Aggregative deontic detachment is a new form of deontic detachment that keeps track of previously detached obligations. We argue that it handles iteration of successive detachments in a more principled manner than the traditional systems do. To study this new form of deontic detachment, we introduce a 'minimal' logic for aggregative deontic detachment, and we discuss various properties of the logic.
The area of formal ethics is experiencing a shift from a unique or standard approach to normative reasoning, as exemplified by so-called standard deontic logic, to a variety of application-specific theories. However, the adequate handling of normative concepts such as obligation, permission, prohibition, and moral commitment is challenging, as illustrated by the notorious paradoxes of deontic logic. In this article we introduce an approach to design and evaluate theories of normative reasoning. In particular, we present a formal framework based on higher-order logic, a design methodology, and we discuss tool support. Moreover, we illustrate the approach using an example of an implementation, we demonstrate different ways of using it, and we discuss how the design of normative theories is now made accessible to non-specialist users and developers.
A significant part of the literature in deontic logic revolves around the discussions of puzzles and paradoxes which show that certain logical systems are not acceptable--typically, this happens with deontic KD, i.e., Standard Deontic Logic (SDL)--or which suggest that obligations and permissions should enjoy some desirable properties. One well-known puzzle is the the so-called Free Choice Permission paradox, which was originated by the following remark by von Wright in [23, p. 21]: "On an ordinary understanding of the phrase'it is permitted that', the formula'P(p q)' seems to entail'Pp Pq'. If I say to somebody'you may work or relax' I normally mean that the person addressed has my permission to work and also my permission to relax. It is up to him to choose between the two alternatives." Usually, this intuition is formalised by the following schema: P(p q) (Pp Pq) (FCP) Many problems have been discussed in the literature around FCP: for a comprehensive overview, discussion, and some solutions, see [11, 14, 20]. Three basic difficulties can be identified, among the others [11, p. 43]: - Problem 1: Permission Explosion Problem - "That if anything is permissible, then everything is, and thus it would also be a theorem that nothing is obligatory," , for example "If you may order a soup, then it is not true that you ought to pay the bill" ;

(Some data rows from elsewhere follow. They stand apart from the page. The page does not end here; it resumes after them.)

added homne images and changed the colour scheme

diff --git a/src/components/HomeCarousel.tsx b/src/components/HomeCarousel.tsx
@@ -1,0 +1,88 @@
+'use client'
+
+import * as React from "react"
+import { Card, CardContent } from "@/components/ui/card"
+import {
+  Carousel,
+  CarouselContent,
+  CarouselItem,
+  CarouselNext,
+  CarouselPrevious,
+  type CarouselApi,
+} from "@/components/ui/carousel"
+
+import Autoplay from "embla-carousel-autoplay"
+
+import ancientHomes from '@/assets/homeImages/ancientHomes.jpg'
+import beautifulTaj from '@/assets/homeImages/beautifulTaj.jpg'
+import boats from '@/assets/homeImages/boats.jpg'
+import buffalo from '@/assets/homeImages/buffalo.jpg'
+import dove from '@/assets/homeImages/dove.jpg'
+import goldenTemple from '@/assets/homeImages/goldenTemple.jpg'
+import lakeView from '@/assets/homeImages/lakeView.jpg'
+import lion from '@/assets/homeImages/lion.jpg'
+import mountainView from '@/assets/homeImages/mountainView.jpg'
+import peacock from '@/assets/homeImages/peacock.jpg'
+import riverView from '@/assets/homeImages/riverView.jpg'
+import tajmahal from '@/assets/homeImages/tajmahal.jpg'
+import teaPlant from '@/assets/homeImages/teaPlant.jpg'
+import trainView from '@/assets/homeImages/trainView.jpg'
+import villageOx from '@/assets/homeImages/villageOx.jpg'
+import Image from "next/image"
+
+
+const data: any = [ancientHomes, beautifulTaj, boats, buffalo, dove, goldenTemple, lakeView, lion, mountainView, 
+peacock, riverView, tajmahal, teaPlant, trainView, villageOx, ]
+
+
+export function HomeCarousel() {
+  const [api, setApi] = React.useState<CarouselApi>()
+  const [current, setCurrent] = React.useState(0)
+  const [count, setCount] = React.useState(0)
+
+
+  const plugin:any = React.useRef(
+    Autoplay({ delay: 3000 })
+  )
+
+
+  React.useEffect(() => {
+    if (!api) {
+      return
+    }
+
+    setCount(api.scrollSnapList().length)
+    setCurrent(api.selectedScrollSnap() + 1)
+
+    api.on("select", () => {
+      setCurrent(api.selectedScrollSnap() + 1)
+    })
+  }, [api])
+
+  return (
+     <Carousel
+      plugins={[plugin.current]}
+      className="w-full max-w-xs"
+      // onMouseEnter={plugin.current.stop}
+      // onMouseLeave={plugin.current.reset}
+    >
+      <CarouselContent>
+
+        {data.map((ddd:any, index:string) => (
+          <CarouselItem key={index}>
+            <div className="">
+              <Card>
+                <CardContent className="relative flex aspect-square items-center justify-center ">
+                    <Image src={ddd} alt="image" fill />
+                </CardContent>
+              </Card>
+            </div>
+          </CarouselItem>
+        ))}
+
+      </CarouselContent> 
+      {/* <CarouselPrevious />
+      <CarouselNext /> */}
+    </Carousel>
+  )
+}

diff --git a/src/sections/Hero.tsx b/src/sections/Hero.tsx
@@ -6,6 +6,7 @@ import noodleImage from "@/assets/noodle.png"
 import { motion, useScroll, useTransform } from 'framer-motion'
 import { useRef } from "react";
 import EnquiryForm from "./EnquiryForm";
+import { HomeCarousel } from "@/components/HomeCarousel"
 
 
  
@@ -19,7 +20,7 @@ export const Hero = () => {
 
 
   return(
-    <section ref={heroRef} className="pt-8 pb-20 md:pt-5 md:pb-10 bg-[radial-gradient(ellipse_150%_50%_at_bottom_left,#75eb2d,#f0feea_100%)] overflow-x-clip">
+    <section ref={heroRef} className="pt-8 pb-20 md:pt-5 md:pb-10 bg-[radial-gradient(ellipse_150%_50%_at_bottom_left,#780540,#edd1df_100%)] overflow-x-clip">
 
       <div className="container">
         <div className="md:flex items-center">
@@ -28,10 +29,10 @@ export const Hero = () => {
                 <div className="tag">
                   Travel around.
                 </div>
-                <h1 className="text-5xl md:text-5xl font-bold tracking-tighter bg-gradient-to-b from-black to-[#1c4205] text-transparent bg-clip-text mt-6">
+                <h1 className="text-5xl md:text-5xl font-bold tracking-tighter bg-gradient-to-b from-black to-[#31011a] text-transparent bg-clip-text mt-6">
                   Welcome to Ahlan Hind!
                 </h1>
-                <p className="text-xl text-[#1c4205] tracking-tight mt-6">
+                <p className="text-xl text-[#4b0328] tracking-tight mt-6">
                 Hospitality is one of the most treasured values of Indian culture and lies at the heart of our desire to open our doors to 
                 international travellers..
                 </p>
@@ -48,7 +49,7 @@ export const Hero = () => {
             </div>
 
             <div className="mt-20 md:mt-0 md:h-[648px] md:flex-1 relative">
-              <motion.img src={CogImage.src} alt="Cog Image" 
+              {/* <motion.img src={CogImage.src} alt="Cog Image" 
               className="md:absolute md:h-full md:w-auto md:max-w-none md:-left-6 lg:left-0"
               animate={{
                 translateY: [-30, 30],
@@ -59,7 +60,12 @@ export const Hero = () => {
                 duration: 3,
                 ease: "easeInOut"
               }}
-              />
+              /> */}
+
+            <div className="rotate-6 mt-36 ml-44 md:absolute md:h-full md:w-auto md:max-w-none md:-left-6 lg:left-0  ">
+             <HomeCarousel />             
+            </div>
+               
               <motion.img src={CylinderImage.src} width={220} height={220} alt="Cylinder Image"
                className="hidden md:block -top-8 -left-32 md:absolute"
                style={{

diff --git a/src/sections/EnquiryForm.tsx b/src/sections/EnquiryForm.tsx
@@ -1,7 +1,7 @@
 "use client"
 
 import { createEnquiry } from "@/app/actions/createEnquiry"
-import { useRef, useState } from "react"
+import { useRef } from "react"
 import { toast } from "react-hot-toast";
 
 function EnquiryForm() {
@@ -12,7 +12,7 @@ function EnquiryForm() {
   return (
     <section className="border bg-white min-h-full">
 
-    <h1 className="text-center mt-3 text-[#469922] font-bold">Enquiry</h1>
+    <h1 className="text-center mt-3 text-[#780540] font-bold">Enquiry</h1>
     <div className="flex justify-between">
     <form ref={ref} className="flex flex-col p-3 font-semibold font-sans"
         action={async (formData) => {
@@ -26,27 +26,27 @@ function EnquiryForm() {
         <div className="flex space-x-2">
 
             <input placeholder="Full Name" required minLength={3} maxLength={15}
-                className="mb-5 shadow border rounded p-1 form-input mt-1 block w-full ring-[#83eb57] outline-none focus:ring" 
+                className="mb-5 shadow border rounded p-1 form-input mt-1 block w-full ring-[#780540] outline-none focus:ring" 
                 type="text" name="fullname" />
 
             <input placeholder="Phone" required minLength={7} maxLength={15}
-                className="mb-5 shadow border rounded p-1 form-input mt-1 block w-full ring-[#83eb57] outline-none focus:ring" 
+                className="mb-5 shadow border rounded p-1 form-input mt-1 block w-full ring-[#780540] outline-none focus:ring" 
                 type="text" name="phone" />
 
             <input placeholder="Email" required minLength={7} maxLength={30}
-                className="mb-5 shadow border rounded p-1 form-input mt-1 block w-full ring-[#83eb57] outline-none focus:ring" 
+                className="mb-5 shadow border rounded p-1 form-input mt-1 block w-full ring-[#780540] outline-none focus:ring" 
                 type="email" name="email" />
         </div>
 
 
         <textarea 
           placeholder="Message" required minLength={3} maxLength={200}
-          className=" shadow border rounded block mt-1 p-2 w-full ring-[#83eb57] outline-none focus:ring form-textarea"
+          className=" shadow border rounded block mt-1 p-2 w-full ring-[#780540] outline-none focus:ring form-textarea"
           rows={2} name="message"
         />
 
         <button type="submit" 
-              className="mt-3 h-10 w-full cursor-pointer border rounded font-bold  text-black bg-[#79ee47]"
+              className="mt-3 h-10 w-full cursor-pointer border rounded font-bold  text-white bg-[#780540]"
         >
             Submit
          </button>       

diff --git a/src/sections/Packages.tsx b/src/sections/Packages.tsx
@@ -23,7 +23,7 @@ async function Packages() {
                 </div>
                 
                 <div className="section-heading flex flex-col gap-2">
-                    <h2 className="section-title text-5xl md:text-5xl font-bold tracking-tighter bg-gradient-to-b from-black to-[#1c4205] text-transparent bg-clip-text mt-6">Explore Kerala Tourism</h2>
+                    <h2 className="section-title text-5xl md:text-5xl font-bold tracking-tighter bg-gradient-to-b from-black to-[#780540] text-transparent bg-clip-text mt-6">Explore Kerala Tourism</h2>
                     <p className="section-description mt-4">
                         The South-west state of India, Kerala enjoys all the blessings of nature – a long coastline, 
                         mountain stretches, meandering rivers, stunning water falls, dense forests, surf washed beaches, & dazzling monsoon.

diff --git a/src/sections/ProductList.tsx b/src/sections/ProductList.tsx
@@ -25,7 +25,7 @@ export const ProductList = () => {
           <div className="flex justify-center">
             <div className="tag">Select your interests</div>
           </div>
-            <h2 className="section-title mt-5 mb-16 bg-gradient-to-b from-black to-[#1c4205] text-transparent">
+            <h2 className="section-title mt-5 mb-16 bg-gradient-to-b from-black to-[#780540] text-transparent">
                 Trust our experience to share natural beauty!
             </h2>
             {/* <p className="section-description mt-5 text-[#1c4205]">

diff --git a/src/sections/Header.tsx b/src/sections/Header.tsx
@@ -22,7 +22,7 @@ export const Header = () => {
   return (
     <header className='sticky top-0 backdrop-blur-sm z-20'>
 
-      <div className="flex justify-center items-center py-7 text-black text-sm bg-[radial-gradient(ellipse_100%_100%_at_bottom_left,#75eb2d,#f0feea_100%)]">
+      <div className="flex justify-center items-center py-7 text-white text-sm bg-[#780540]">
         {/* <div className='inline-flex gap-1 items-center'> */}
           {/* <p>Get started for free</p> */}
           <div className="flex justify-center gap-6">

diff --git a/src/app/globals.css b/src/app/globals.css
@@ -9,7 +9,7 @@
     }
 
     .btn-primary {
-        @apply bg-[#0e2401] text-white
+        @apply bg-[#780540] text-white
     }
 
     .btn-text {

Electronic contracts are the cornerstone of this framework and contractual agents manipulate these abstractions to specify business relationships and to automate their execution. We first define the concepts and the formalism used to model electronic contracts. Based on the dynamic nature of these concepts, we introduce a collaborative protocol used by contractual agents to synchronize their views on contractual commitments. Lastly, we present the conceptual architecture and the high-level reasoning process of contractual agents.
Deontic logic is shown to be applicable for modelling human reasoning. For this the Wason selection task and the suppression task are discussed in detail. Different versions of modelling norms with deontic logic are introduced and in the case of the Wason selection task it is demonstrated how differences in the performance of humans in the abstract and in the social contract case can be explained. Furthermore it is shown that an automated theorem prover can be used as a reasoning tool for deontic logic.